To make dulce de leche:
There are several ways to make dulce de leche from a can of sweetened condensed milk. Some boil the can itself in a pot for several hours, some do it in a pressure cooker. I personally prefer the oven method.
Pour boiling water into the larger tray until it reaches at least halfway the sides of the dish. Bake in a preheated 200 deg C oven for 1 1/4 - 1 1/2 hours. Check occasionally and refill the tray with boiling water, if needed. Let the dulce de leche cool down then whisk until it becomes smooth. Set aside covered in the fridge until needed.
Before using, warm slightly in the microwave to make it softer and more fluid then whisk.
To make the pastry cream:
You will need:
1 1/4 cups fresh (whole) milk
3 large eggyolks **
1/4 cup sugar
pinch of salt
2 tablespoons plus 2 teaspoons cornstarch
1 teaspoon vanilla extract
** Reserve the eggwhites for the buttercream.
In a small jug, whisk together the eggyolks, sugar, salt and cornstarch. Set aside.
In a small saucepan, over low to medium heat, warm the milk just until it starts to boil. Without turning off the heat, pour some of the milk into the eggyolk mixture to temper the eggs. Mix until smooth. Pour this back into the remaining milk in the saucepan. Mix until the pastry cream reaches a very thick consistency. Off the fire, mix in the vanilla extract.
Transfer the pastry cream to a small bowl or container then place cling film directly over the surface to prevent a skin from forming. Place in the fridge for a few hours or overnight.
Before using, whisk the pastry cream until it goes back to its creamy consistency.
To make the dulce de leche Swiss meringue buttercream:
Follow the same recipe and procedure as detailed here but lessen the sugar to 1/2 cup.
After the last step, mix in 1/3 cup of dulce de leche. Beat until well combined.
To assemble the cake:
(Remember: Whisk your pastry cream before using to make it smooth. Heat the dulce de leche gently to soften it.)
Cut your cake horizontally in half. Invert top layer onto your cake board, cut side up.
Fill a piping bag fitted with a large star tip with buttercream then pipe a dam around the cake edge. Fill the center of the dam with pastry cream. Top with the other cake layer, cut side down.

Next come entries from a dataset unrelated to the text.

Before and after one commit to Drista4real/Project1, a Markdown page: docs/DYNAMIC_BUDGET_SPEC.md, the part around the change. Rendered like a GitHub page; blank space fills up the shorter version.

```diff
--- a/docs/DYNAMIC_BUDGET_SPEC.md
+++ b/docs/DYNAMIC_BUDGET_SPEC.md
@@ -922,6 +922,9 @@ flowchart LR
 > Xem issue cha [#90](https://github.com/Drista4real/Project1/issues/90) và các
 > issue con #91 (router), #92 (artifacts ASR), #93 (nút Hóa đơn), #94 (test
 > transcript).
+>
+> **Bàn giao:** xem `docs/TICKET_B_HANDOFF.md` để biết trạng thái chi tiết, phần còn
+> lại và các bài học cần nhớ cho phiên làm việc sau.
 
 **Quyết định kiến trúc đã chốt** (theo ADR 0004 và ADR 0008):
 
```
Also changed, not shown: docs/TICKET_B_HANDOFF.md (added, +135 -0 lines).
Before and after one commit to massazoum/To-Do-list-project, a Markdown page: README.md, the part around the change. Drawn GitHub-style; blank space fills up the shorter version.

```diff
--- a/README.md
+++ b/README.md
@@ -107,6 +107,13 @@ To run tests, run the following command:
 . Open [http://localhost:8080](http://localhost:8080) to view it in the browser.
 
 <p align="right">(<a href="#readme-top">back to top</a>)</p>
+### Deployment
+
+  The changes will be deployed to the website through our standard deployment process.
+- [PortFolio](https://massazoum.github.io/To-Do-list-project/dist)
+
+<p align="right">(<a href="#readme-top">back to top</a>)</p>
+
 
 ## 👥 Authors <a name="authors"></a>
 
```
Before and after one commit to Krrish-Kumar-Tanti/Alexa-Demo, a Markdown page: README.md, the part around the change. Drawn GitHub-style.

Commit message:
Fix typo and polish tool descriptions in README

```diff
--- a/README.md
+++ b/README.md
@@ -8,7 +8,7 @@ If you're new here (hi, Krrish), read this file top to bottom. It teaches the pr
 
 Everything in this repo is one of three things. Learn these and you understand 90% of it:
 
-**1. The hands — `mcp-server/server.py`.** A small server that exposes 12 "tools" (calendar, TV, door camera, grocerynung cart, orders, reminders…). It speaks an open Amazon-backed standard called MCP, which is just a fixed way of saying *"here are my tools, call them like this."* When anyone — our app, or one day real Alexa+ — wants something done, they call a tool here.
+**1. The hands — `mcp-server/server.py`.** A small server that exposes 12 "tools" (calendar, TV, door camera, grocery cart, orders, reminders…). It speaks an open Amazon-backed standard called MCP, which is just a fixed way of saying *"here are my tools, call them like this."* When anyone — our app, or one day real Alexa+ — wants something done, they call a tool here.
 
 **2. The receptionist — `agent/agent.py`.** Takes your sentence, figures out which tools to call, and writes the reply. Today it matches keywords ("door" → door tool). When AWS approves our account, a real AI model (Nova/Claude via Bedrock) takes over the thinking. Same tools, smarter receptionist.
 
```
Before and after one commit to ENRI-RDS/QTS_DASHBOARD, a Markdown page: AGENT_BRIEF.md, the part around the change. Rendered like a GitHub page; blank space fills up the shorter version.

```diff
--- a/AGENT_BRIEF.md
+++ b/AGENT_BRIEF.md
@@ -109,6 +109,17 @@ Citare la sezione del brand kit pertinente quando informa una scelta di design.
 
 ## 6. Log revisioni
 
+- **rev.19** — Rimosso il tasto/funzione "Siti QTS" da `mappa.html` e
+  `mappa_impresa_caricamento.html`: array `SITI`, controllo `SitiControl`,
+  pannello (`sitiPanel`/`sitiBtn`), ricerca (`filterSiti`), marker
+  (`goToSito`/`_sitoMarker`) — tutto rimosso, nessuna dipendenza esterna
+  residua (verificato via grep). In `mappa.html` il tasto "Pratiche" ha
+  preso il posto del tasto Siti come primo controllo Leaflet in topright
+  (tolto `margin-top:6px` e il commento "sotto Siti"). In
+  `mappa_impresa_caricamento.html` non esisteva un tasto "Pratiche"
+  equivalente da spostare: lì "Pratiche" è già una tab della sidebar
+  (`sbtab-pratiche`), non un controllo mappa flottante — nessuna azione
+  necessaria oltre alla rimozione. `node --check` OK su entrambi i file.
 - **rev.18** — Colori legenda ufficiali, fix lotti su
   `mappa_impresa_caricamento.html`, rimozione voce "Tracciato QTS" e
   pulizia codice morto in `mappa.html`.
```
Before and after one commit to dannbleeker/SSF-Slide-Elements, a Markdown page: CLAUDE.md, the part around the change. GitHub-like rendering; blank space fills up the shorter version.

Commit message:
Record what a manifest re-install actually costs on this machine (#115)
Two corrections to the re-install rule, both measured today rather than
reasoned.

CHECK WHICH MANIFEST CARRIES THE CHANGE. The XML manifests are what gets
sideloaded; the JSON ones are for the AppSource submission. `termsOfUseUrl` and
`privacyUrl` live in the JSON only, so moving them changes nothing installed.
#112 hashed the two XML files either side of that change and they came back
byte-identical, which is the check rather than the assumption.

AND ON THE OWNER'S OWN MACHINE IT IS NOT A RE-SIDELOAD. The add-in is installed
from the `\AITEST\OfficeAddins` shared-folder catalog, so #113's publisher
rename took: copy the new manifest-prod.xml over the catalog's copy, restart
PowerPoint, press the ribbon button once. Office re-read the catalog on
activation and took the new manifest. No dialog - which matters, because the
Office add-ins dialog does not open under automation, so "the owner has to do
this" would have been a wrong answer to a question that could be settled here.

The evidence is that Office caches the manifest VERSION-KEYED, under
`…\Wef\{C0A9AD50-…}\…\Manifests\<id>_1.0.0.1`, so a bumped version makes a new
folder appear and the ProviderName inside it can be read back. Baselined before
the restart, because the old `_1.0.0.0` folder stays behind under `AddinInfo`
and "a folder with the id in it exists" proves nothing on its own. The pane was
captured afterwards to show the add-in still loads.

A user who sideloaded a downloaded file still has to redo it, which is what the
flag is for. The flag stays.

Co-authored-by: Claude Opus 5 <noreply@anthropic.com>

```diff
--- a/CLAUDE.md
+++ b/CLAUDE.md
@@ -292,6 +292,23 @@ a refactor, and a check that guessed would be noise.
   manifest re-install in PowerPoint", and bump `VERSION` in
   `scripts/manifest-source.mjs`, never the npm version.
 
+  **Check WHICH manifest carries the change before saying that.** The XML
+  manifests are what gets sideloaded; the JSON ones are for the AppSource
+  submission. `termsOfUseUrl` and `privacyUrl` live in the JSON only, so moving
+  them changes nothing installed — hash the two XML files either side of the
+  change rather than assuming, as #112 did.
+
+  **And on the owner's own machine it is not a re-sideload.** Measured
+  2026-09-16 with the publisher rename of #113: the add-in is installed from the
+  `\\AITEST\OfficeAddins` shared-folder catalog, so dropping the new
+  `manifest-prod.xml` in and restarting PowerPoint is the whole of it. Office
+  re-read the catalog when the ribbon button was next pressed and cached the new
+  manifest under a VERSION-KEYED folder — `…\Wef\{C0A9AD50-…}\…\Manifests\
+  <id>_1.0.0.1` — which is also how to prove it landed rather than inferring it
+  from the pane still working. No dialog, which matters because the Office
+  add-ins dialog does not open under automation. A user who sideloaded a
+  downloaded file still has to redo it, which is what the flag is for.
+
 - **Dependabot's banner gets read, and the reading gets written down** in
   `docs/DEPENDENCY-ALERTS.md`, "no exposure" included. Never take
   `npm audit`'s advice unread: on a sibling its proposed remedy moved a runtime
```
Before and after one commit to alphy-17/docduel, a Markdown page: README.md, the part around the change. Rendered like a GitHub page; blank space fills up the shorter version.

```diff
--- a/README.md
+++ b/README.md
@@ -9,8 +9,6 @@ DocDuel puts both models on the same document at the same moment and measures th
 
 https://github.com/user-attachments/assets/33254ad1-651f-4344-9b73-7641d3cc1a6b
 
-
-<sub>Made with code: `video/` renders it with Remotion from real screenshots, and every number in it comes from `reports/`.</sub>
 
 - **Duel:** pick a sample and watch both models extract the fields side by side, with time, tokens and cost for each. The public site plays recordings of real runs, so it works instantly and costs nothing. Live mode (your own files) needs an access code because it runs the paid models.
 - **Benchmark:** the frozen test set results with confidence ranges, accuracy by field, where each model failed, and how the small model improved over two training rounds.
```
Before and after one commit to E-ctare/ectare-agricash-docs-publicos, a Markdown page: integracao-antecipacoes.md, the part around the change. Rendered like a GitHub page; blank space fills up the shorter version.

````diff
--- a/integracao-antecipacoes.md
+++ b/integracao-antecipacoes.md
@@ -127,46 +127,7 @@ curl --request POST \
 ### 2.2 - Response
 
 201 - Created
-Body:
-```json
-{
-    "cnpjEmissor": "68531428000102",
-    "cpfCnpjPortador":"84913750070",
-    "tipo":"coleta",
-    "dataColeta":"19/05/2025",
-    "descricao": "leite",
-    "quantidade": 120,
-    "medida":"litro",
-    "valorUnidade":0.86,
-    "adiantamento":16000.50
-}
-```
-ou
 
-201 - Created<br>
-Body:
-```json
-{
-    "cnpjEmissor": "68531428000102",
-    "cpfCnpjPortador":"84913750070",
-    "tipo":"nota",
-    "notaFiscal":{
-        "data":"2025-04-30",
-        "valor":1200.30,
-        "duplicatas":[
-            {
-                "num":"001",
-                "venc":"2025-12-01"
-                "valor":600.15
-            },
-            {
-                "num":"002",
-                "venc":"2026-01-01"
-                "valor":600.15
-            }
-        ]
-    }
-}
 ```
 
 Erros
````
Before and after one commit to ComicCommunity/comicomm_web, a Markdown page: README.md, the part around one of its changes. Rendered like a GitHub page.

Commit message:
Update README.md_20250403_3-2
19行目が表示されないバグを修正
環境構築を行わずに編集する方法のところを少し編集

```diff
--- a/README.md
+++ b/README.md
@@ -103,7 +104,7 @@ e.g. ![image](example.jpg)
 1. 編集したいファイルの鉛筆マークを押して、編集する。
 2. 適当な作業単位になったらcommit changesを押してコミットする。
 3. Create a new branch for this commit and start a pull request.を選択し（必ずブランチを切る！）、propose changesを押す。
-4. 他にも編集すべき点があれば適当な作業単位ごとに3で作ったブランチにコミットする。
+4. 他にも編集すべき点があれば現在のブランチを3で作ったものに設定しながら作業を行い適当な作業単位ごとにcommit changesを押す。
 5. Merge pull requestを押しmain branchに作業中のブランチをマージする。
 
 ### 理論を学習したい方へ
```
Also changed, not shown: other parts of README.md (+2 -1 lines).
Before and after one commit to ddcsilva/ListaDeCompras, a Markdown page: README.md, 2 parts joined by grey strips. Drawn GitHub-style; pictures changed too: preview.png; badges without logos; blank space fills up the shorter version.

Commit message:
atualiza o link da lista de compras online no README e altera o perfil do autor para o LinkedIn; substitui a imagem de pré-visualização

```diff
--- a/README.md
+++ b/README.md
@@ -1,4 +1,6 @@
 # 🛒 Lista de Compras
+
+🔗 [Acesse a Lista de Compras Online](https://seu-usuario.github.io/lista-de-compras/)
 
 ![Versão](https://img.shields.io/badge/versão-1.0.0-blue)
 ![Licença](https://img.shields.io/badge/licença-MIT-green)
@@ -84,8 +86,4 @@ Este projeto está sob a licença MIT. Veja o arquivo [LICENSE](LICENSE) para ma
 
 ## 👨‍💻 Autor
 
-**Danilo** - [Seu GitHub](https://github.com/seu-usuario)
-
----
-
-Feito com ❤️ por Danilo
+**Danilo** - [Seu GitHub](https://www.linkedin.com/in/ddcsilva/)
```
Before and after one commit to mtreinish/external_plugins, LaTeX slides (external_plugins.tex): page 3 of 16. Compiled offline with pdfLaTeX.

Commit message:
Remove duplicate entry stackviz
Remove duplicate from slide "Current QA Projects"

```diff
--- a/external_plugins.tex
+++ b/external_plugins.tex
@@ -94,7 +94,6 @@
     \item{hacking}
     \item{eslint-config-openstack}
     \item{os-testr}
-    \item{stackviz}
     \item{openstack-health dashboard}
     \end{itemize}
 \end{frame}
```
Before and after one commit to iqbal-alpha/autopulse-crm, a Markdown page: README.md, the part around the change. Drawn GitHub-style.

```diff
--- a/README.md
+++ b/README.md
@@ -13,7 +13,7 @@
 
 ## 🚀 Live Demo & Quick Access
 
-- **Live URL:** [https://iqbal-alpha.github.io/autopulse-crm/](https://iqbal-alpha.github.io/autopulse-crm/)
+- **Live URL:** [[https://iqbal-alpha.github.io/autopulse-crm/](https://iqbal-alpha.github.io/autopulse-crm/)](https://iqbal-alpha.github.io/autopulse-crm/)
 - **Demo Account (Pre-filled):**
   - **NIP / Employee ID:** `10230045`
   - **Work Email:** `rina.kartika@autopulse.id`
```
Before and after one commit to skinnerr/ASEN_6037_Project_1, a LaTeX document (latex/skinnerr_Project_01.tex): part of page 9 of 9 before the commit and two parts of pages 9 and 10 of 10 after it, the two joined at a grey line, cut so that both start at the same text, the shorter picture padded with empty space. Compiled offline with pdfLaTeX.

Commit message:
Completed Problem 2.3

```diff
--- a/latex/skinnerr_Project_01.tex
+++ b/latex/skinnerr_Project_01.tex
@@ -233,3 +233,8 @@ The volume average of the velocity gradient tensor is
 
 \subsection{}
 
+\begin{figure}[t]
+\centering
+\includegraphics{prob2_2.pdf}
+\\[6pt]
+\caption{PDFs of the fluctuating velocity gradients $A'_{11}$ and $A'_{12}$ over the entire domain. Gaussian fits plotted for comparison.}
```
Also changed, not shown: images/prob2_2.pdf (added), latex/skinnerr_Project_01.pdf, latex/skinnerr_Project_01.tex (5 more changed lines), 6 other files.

Cover the whole cake with buttercream.
To cover the cake sides with toasted cake crumbs, lift the cake board with one hand and hold at a slight angle. With the other hand, sprinkle the cake crumbs onto the side of the cake. Do this all around. Be prepared to make a bit of a mess!
Before proceeding, remove the excess cake crumbs that's fallen into your cake board. Clean up your work space!
Refill the same piping bag with the star tip with the remaining buttercream. Pipe large rosettes around the cake top, leaving no spaces in between each. Pour some dulce de leche on the center of the cake. Tap the cake gently or tilt from side to side to help the dulce de leche spread towards the rosette border.
To finish off, garnish each rosette with chocolate flakes or shavings.
By the way, the cake pictured above was for my husband's birthday last Thursday. I didn't eat a slice but since he ate two slices consecutively, that probably meant he liked it, right? My daughter especially loved the buttercream and she normally hates buttercream. I reckon that's good enough to give this cake a thumbs up!